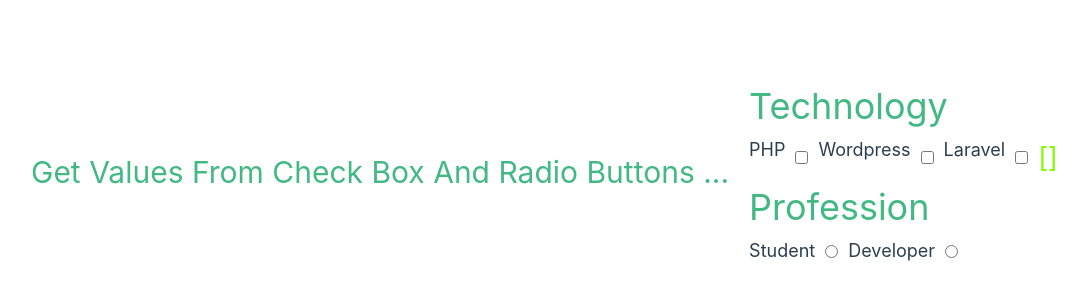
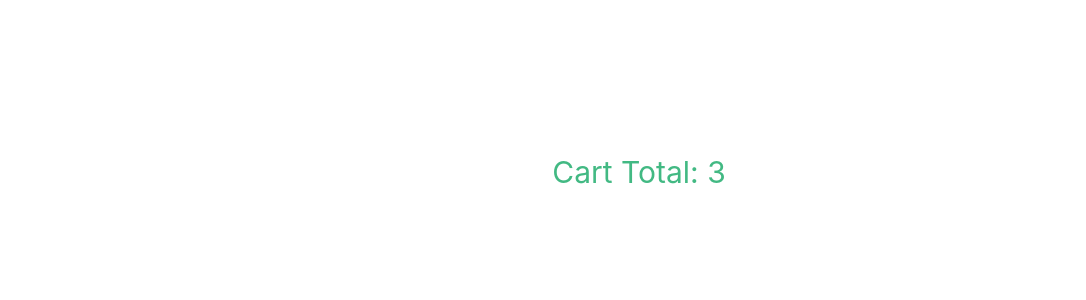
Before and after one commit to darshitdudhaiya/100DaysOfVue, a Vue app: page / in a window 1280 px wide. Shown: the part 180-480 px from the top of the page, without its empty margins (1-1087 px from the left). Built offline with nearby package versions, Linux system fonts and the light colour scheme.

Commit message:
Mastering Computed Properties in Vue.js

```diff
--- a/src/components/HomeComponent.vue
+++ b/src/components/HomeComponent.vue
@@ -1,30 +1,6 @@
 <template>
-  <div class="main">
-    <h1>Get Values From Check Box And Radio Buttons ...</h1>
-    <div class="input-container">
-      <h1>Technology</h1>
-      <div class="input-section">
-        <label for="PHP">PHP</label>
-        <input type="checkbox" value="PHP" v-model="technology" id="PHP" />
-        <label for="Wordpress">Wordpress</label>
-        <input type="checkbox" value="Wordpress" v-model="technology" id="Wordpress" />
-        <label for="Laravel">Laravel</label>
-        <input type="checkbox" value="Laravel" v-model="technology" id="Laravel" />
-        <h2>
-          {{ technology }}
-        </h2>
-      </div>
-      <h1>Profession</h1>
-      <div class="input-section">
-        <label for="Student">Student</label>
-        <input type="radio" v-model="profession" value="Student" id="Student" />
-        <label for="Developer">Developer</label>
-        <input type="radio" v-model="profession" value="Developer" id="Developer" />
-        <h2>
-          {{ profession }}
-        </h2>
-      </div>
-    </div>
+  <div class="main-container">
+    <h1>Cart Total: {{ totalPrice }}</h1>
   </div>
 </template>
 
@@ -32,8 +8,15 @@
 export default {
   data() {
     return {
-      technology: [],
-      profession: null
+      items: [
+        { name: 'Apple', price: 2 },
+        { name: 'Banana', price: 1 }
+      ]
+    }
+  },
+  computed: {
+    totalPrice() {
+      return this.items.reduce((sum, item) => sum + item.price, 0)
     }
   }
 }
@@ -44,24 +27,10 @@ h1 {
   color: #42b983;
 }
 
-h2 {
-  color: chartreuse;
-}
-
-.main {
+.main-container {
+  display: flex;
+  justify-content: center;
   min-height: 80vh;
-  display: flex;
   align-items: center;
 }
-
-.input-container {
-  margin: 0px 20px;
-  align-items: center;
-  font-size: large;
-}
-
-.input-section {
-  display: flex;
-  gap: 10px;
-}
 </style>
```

_ _ _ _ _ _ _

I need every line from the material that contains the word "class".

■ Solution to this exercise
-  <div class="main">
-    <div class="input-container">
-      <div class="input-section">
-      <div class="input-section">
+  <div class="main-container">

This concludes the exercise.